Planting Mammoth Long Island Dill While starting seeds of the Mammoth Long Island Dill is not necessarily difficult, the right conditions will make the process successful.  Most gardeners sow Mammoth Long Island Dill Seeds directly in the ground in the spring when the threat of frost has passed or start in containers one to two weeks before transplanting into soil. Keep the ground moist but not wet for the first couple of weeks. Pick a sunny, well-drained spot for planting for the best performance. Prefers a well-drained fertile soil in a sunny position.  Heirloom / Open Pollinated Mammoth Long Island Dill are cool weather loving plants that prefer well drained loose soil and an even amount of water. Plant heirloom Mammoth Long Island Dill in rows or hills but make sure the soil is well warmed. In cooler climates, you can start Mammoth Long Island Dill seeds indoors 2 wks. before last frost to extend the growing season. Plant seeds 1/2" deep. Plant seeds or set out Mammoth Long Island Dill transplants in full sun. Germination should occur in 21-25 days in soil 70-85°F. 

In rows thin plants to or set out transplants 12-18" apart. Height: 20-24”   Spacing: 12-18" inches, 12-18 inches between rows Depth: 1/8  inch Germination: 21-25 days

Starting from Seed Indoors
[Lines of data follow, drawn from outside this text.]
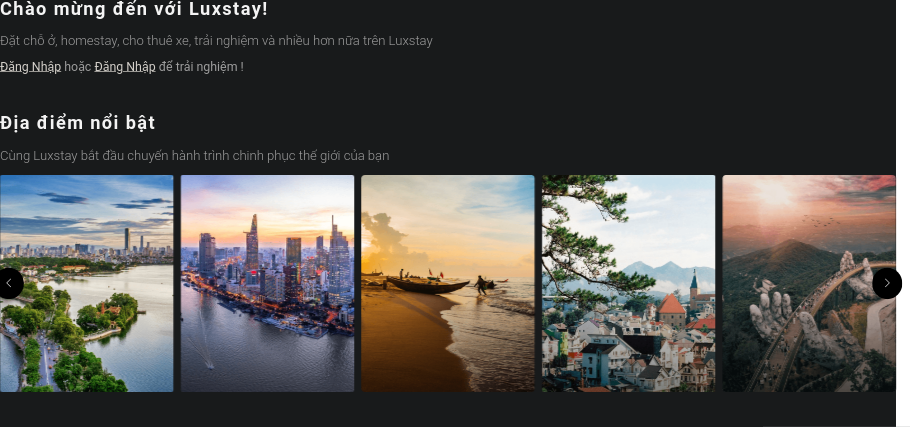
Repository: thuong22062004/Luxstay
Page: index.html
The author's editor kept a copy of each file at every save. The page is drawn from the files as they stood at one save, then again after the next save.
The browser window is 1280 px wide. The page is 1300 px wide, so the pictures cover 1300 px, including what lies to the right of the window. The pictures show the part of the page from y = 527 to 2407 px (the page is 1137 px tall before and 3307 px after), at 70% of full size.
Some web libraries are served in a nearby version.

Above is the page before, as saved 2021-11-20 23:12:30.

### index.html
<!DOCTYPE html>
<html lang="en">
<head>
    <meta charset="UTF-8">
    <meta http-equiv="X-UA-Compatible" content="IE=edge">
    <meta name="viewport" content="width=device-width, initial-scale=1.0">
    <link rel="stylesheet" href="./asset/grid.css">
    <link rel="stylesheet" href="./travel/dif.css">
    <link rel="stylesheet" href="./travel/thesame.css">
    <link
    rel="stylesheet"
    type="text/css"
    href="https://cdn.jsdelivr.net/npm/slick-carousel@1.8.1/slick/slick.css"
  />
    <link rel="stylesheet" href="./travel/icon/themify-icons-font/themify-icons/themify-icons.css">
    <title>Document</title>
</head>
<body>
    <div class="traveling">
        <header class="header">
            <div class="grid-comon">
                <div class="header__contain">
                    <div class="header__logo-search">
                        <svg version="1.1" fil ="white" viewBox="0 0 50 50" class="header__logo" style="width: 50px; height: 50px; "><path pid="0" fill="#fff" d="M25.093 0c13.781.06 24.94 11.317 24.882 25.106C49.917 38.894 38.663 50.058 24.88 50 11.1 49.942-.059 38.683.001 24.894.057 11.106 11.31-.058 25.092 0zm11.801 31.9L14.398 16.053c.241-.26.48-.518.74-.777 2.7-2.687 5.971-4.031 9.775-4.015 3.804.015 7.064 1.388 9.741 4.098.238.241.476.482.694.743l-5.951 4.133 2.381 1.688 5.153-3.576v.02L39.33 16.7c-.692-1.203-1.584-2.325-2.616-3.39-3.231-3.292-7.167-4.947-11.788-4.967-4.6-.019-8.53 1.603-11.809 4.867a17.806 17.806 0 00-2.682 3.408l1.429 1.004 23.429 16.51c-.24.26-.48.518-.74.777-2.7 2.687-5.971 4.011-9.775 3.996-3.803-.016-7.063-1.37-9.74-4.08-.258-.26-.496-.521-.734-.782l6.111-4.251-.139-.181-2.183-1.528-5.373 3.735v-.021l-2.377 1.65a17.824 17.824 0 002.654 3.43c3.253 3.291 7.169 4.946 11.769 4.965 4.62.021 8.549-1.602 11.83-4.866 1.06-1.075 1.96-2.21 2.682-3.406l-2.383-1.67z">
                      </path>
                    </svg>
                    <div class="header_search">
                        <div class="header__search-cotainer-input">
                        <input type="search" name="HI"  class="header__input-seacrch" placeholder="Tìm kiếm">
                            <div class="history__search">
                                <h3 class="hitory__search--heading">History</h3>
                                <ul class="history__search-list">
                                    <li class="history__search-item">
                                        <a href="" class="history__search-link">Dubai</a>
                                    </li>
                                    <li class="history__search-item">
                                        <a href="" class="history__search-link">Dubai</a>
                                    </li>
                                    <li class="history__search-item">
                                        <a href="" class="history__search-link">Dubai</a>
                                    </li>
                                    <li class="history__search-item">
                                        <a href="" class="history__search-link">Dubai</a>
                                    </li>
                                </ul>
                            </div>
                        </div>
                        <div class="header__day-guest">
                            <div class="hedaer__lich">
                                <span class="header_theday"><i class="header_theday-icon ti-calendar"></i>
                                    Ngày
                                </span>
                            </div>
                            <div class="header__guest-number">
                                <span class="header_theday"><i class=" header_theday-icon ti-user"></i>
                                    Số khách
                                </span>
                            </div>
                            <div class="header_search-icons">
                                <button class="btn btn-comon ">
                                <i class=" header_search-icon-search ti-search"></i>
                                </button>
                            </div>
                        </div>
                    </div>
                    </div>
                    <div class="header__nav">
                           <ul class="header__menu">
                               <li class="header__menu-item">
                                   <a href="" class="header__menu-link">Guide</a>
                                </li>
                                <li class="header__menu-item">
                                    <a href="" class="header__menu-link">Host</a>
                                 </li>
                                 <li class="header__menu-item">
                                    <a href="./travel/singup.html" class="header__menu-link">Đăng kí </a>
                                 </li>
                                 <li class="header__menu-item">
                                    <a href="./travel/login.html" class="header__menu-link">Đăng nhập</a>
                                 </li>
                                 <li class="header__menu-item  ">
                                     <input type="checkbox"  hidden name="" class="language__appear" id="languge__click-check">
                                     <label for = "languge__click-check" class="header__menu-item-img">
                                        <img class="header__menu-icon-img" src="https://www.luxstay.com/icons/vi.svg"/>
                                    <p href="" class="header__menu-link">VND <i class="ti-arrow-circle-down"></i></p>
                                    </label>
                                     <div class="header__language-container">
                                         <div class="header__language">
                                             <ul class="header__language-list">
                                                 <li class="header__languge-items">
                                                     <div class="language__item-use language__item-use-active">
                                                          <img class="header__language-img" src="https://www.luxstay.com/icons/vi.svg"/>
                                                            <a class="language__item-title">Tiếng Việt <i class="ti-check language__item-active"></i></a>
                                                     </div>
                                                 </li>
                                                 <li class="header__languge-items">
                                                    <div class="language__item-use ">
                                                         <img class="header__language-img" src="https://www.luxstay.com/icons/en.svg"/>
                                                           <a class="language__item-title">English<i class="ti-check language__item-active"></i></a>
                                                    </div>
                                                </li>
                                                <li class="header__laneguge-items">
                                                    <div class="language__item-use ">
                                                         <img class="header__language-img" src="https://www.luxstay.com/icons/ko.svg"/>
                                                           <a class="language__item-title">Korean<i class="ti-check language__item-active"></i></a>
                                                    </div>
                                                </li>
                                             </ul>
                                             <ul class="header__language-list">
                                                <li class="header__languge-items">
                                                    <div class="crash__item-use language__item-use-active ">
                                                           <span class="languge__item-symboi">VND</span>
                                                           <a class="language__item-title">Việt Nam Đồng<i class="ti-check language__item-active"></i></a>
                                                    </div>
                                                </li>
                                                <li class="header__languge-items">
                                                   <div class="crash__item-use ">
                                                    <span class="languge__item-symboi">USD</span>
                                                          <a class="language__item-title">United States Dollar<i class="ti-check language__item-active"></i></a>
                                                   </div>
                                               </li>
                                            </ul>
                                         </div>
                                     </div>
                                 </li>
                           </ul>
                    </div>
                </div>
            </div>
        </header>
        <div class="container">
            <div class="grid-comon">
            <div class="contain-slider">
                <div class="slider">
                    <i class="ti-angle-left slider__back "></i>
                    <i class="ti-angle-right slider__next "></i>
                    <ul class="list__dots">
                        <li class="item-dot active" data-index ="0"></li>
                        <li class="item-dot" data-index ="1"></li>
                        <li class="item-dot" data-index ="2"></li>
                        <li class="item-dot" data-index ="3"></li>
                        <li class="item-dot" data-index ="4"></li>
                    </ul>
                    <div class="contain-img">
                         <div class="list-img">
                         <div class="img-item">
                             <img src="./img/anh1.png" class= "img-child"  alt="" sizes="" srcset="">
                         </div>
                         <div class="img-item">
                             <img src='./img/anh2.png' class= "img-child" alt="" sizes="" srcset="">
                         </div>
                         <div class="img-item">
                             <img src="./img/anh1.png"class= "img-child" alt="" sizes="" srcset="">
                         </div>
                         <div class="img-item">
                             <img src="./img/anh2.png"class= "img-child"  alt="" sizes="" srcset="">
                         </div>
                         <div class="img-item">
                             <img src="./img/anh1.png"  class= "img-child" alt="" sizes="" srcset="">
                         </div>
                         </div>
                    </div>
                </div>
            </div>
            <div class="contain__fullofText grid">
                <h3 class="text-mutual">Chào mừng đến với Luxstay!</h3>
                <p class="text__chil-common">Đặt chỗ ở, homestay, cho thuê xe, trải nghiệm và nhiều hơn nữa trên Luxstay</p>
                <span class="text-log"><a href="" class="text__link-log">Đăng Nhập</a>
                    hoặc
                    <a href="" class="text__link-log">Đăng Nhập</a>
                    để trải nghiệm !
                </span>
            </div>
            <div class="contain__fullofText grid">
                <h3 class="text-mutual">Địa điểm nổi bật</h3>
                <p class="text__chil-common">Cùng Luxstay bắt đầu chuyến hành trình chinh phục thế giới của bạn</p>
            </div>
            <div class="slide-location grid ">
                <div class="row slider__slick-site">
                    <div class="col l-2 m-6 c-12">
                        <div class="img__local-list">
                                <img src="./img/ảnh HA NOI.png" alt="" class="img__local-item">
                                <div class="text__site-number">
                              <div class="contain__location-control">
                                <h5 class="text-site">Hà Nội</h5>
                               <p class="text-numofguest">2657 Chỗ ở</p>
                              </div>
                        </div>
                    </div>
                </div>
                <div class="col l-2 m-6 c-12">
                    <div class="img__local-list">
                            <img src="./img/tphcm.png" alt="" class="img__local-item">
                            <div class="text__site-number">
                          <div class="contain__location-control">
                            <h5 class="text-site">TP.Hồ Chí Minh</h5>
                           <p class="text-numofguest">2242 Chỗ ở</p>
                          </div>
                    </div>
                </div>
            </div>
            <div class="col l-2 m-6 c-12">
                <div class="img__local-list">
                        <img src="./img/vungtau.png" alt="" class="img__local-item">
                        <div class="text__site-number">
                      <div class="contain__location-control">
                        <h5 class="text-site">Vũng Tàu</h5>
                       <p class="text-numofguest">549 Chỗ ở</p>
                      </div>
                </div>
            </div>
        </div>
        <div class="col l-2 m-6 c-12">
            <div class="img__local-list">
                    <img src="./img/dalat.png" alt="" class="img__local-item">
                    <div class="text__site-number">
                  <div class="contain__location-control">
                    <h5 class="text-site">Đà Lạt </h5>
                   <p class="text-numofguest">1488 Chỗ ở</p>
                  </div>
            </div>
        </div>
    </div>
    <div class="col l-2 m-6 c-12">
        <div class="img__local-list">
                <img src="./img/danang.png" alt="" class="img__local-item">
                <div class="text__site-number">
              <div class="contain__location-control">
                <h5 class="text-site">Đà nẵng</h5>
               <p class="text-numofguest">897 Chỗ ở</p>
              </div>
        </div>
    </div>
</div>
<div class="col l-2 m-6 c-12">
    <div class="img__local-list">
            <img src="./img/nhatrang.png" alt="" class="img__local-item">
            <div class="text__site-number">
          <div class="contain__location-control">
            <h5 class="text-site">Nha trang</h5>
           <p class="text-numofguest">635 Chỗ ở</p>
          </div>
    </div>
</div>
</div>
<div class="col l-2 m-6 c-12">
    <div class="img__local-list">
            <img src="./img/quangninh.png" alt="" class="img__local-item">
            <div class="text__site-number">
          <div class="contain__location-control">
            <h5 class="text-site">Quảng Ninh</h5>
           <p class="text-numofguest">218 Chỗ ở</p>
          </div>
    </div>
</div>
</div>
<div class="col l-2 m-6 c-12">
    <div class="img__local-list">
            <img src="./img/hoian.png" alt="" class="img__local-item">
            <div class="text__site-number">
          <div class="contain__location-control">
            <h5 class="text-site">Hội an</h5>
           <p class="text-numofguest">323 Chỗ ở</p>
          </div>
    </div>
</div>
</div>
            </div>
        </div>
        </div>
        <div class="footer"></div>
    </div>
    <script
      type="text/javascript"
      src="https://code.jquery.com/jquery-1.11.0.min.js"
    ></script>
    <script
      type="text/javascript"
      src="https://code.jquery.com/jquery-migrate-1.2.1.min.js"
    ></script>
    <script
      type="text/javascript"
      src="https://cdn.jsdelivr.net/npm/slick-carousel@1.8.1/slick/slick.min.js"
    ></script>
    <script src="index.js"></script>
    <script src="./slickslider/slickone.js"></script>
</body>
</html>

### travel/thesame.css
:root{
    --background-comon:#131516;
    --text-color : #d3cfc9;
    --text-hover :rgba(23, 241, 241, 0.7) ;
    --text-child :#131516;
    --text-title :#f3f3f3;
    --text-white :white;
    --outstanding-color:#181a1b;
    --text-pink:#ee0979;
    --text-small:#9d9d9d;
}
*{
    box-sizing: inherit;
    margin: 0;
    padding: 0;
}
html{
    font-size: 65%;
    line-height: 1.6rem;
    box-sizing: border-box;
    font-family: 'Roboto', sans-serif;
}
/*resposive*/
.grid {
    width: 1300px;
    max-width: 100%;
    margin: 0 auto;
}
.grid-comon{
    width:1500px;
    max-width: 100%;
    margin:0 auto;
}
.grid__row {
    display: flex;
    flex-wrap: wrap;
    margin-left: -9px; /*quy tắc 12column grid*/
    margin-right: -9px; /*quy tắc 12column grid*/
}
.grid__column-5{
    padding-left: 9px;
    padding-right: 9px;
    width: 20%;
}
/*nút*/
.btn{
    min-height: 30px;
    line-height: 30px;
    min-width: 56px;
    border: none;
    outline: none;
    border-radius: 5px;
    display: flex;
    align-items: center;
    justify-content: center;
    cursor: pointer;
    text-align: center;
}
.btn.btn-comon{
    background: #555555;
    min-height: 41px;
}
.btncircle{
    border-radius: 40px;
    border: 1px  solid #373c3e;
}
/*amination*/
@keyframes FadeIn {
    from{
        opacity: 0;
    }
    to{
        opacity: 1;
    }
}
 /*                       footer                                  */
.footer__contian{
    background:#181a1b;
    border-top: 0.25px solid wheat;
}
.footer__body-content{
    width: 100%;
    text-align: center;
    margin-top: 30px;
    padding-bottom: 30px;
}
.footer_content-text{
       font-size: 1.4rem;
    color: var(--text-color);
    line-height:2.5rem;
    letter-spacing: 1px;
    opacity: 0.6;
}
/* / text common */
.text-mutual{
    font-size:2.5rem;
    letter-spacing: 2px;
    color:var(--text-title);
    font-weight: 600;
    margin-bottom: 30px;
}
.text__chil-common{
    font-size:1.8rem;
    color:var(--text-small);
    margin-bottom: 20px;
    font-weight: 300;
}
.text__link-log{
    color:var(--text-color)
}
.contain__fullofText{
    margin-top: 60px;
}
.l-2{
    flex: 0 0 16.66667%;
    max-width: 20%;;
}
@media screen and (min-width:1113px) {
    .row{
       margin-left: -4px;
       margin-right: -4px;
    }
    .col{
        padding-left: 4px;
        padding-right: 4px;
    }
}

### slickslider/slickone.js

$(document).ready(function(){
    $('.slide-location .row.slider__slick-site').slick({
        slidesToShow: 5,
        slidesToScroll: 1,
        infinite: true,
        draggable:true,
        prevArrow:"<button type='button' class='slick-prev pull-left slick-arrow'><i class='ti-angle-left'></i></button>",
        nextArrow:"<button type='button' class='slick-next pull-right slick-arrow'><i class='ti-angle-right'></i></button>"
    })

  })

Loaded but not shown: travel/icon/themify-icons-font/themify-icons/themify-icons.css (common file); index.js (63 lines, source omitted); travel/dif.css (392 lines, source omitted); asset/grid.css (463 lines, source omitted)

After the next save:
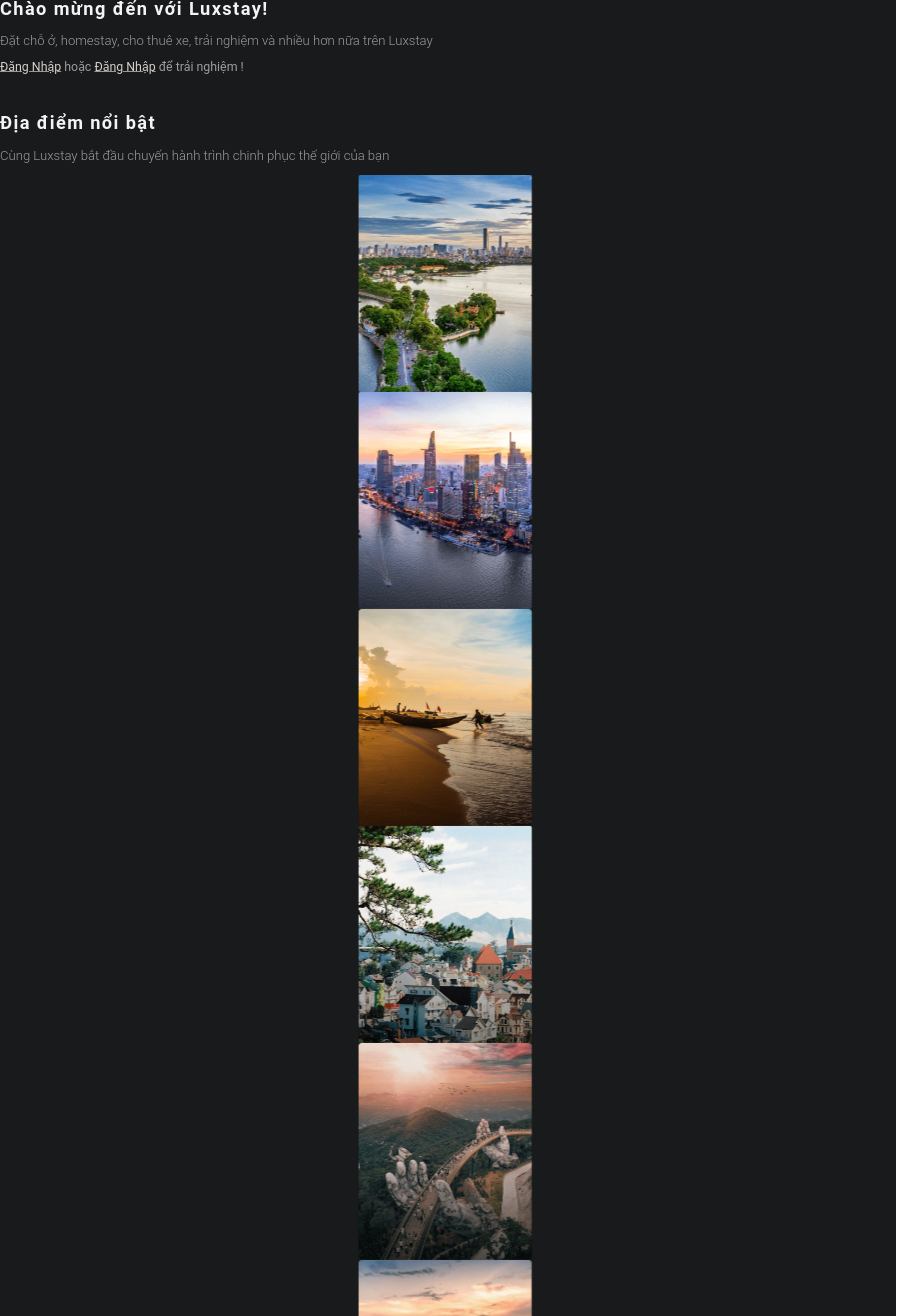
Saved 19 s later.
--- a/slickslider/slickone.js
+++ b/slickslider/slickone.js
@@ -1,6 +1,6 @@
 
 $(document).ready(function(){
-    $('.slide-location .row.slider__slick-site').slick({
+    $('.slide-location').slick({
         slidesToShow: 5,
         slidesToScroll: 1,
         infinite: true,

After the save that followed:
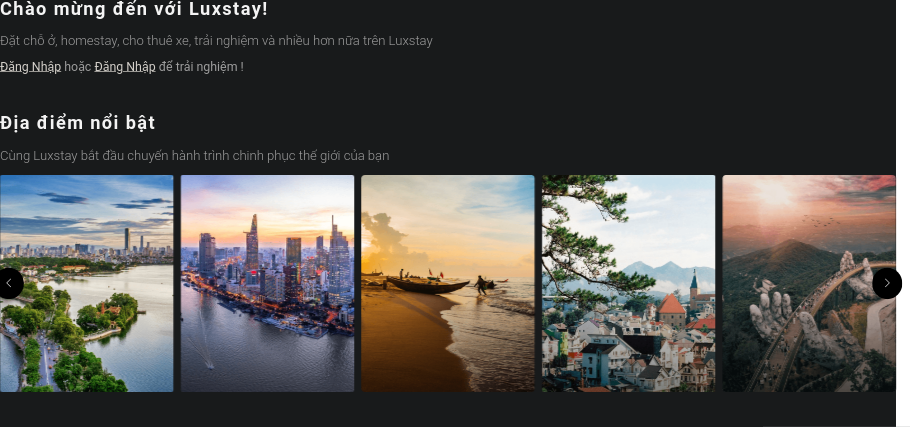
Saved 11 s later.
--- a/slickslider/slickone.js
+++ b/slickslider/slickone.js
@@ -1,6 +1,6 @@
 
 $(document).ready(function(){
-    $('.slide-location').slick({
+    $('.slide-location .row.slider__slick-site').slick({
         slidesToShow: 5,
         slidesToScroll: 1,
         infinite: true,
Generally, the time to start your seeds is about 2 weeks before the last expected spring frost date in your area, planting the seedlings outdoors about 2 weeks after that date. Another way to figure is to plan on setting out sturdy seedlings in the garden when night temperatures stay in the mid-50 degree range both day and night. Count back and sow seeds 2 weeks before that date normally arrives. Place a few seeds (5 to 10) into each pot and push them into the soil with your finger. Cover the seeds to a depth of approximately 1/8 inches of the potting mix. Mist each  pot with water until the soil appears moist. Place the pots in an area which will provide both light (which is required for germination) and heat, preferably about 65 to 70 degrees F and at least 8 hours of light each day. Check on the seeds every day and keep the seeds damp but not drenched by misting with your plant mister. You should see sprouting in about 21 to 25 days. Once your seedlings have reached about 1 to 2 inches in height, choose an area in your garden to transfer them. You can also use containers like barrels or clay pots.  Fill up each hole with water then let it drain off. Place a pot in the hole center and level so that your seedling is at the same level as the surrounding soil. Push dirt in carefully all the way to fill the hole back up. Water each seedling carefully so as not to soak the leaves or stem.  Dill can be grown indoors as part of an indoor spice garden.

Direct-seeding into the Garden

Turn over the area you've selected to a depth of approximately 1/2 inches. Rake the area until it's level and smooth. Water the area until the soil is damp but not saturated. Scatter the seeds in the area. Gently rake the area to distribute the seeds further and protect them from birds. Or, press the seeds into the soil and cover with no more than 1/8 inches of soil. You can also place 2 to 3 seeds every 3 to 4 inches in rows approximately 12-18 inches apart, and cover seeds with 1/8 inches of soil. Place planting stakes around the area so you will know where to water. Check on your seeds about once a day. Make sure to mist the soil whenever it appears dry. Germination for the Dill plants is approximately 21 to 25 days, depending on the warmth of the soil. Some gardeners like to plant the dill in small hills. 

Germination Problems

Growing plants from seeds successfully depends on a lot of factors and this makes it impossible to guarantee success on every batch of seeds planted.  Factors include, soil composition, PH, temperature, moisture levels, seed depth, soil density, seed viability, seed storage and many others.  We tested the germination of all our seeds and this seed variety is around 80%, but your results may vary based on exactly how you plant and all the environmental factors.  Good luck.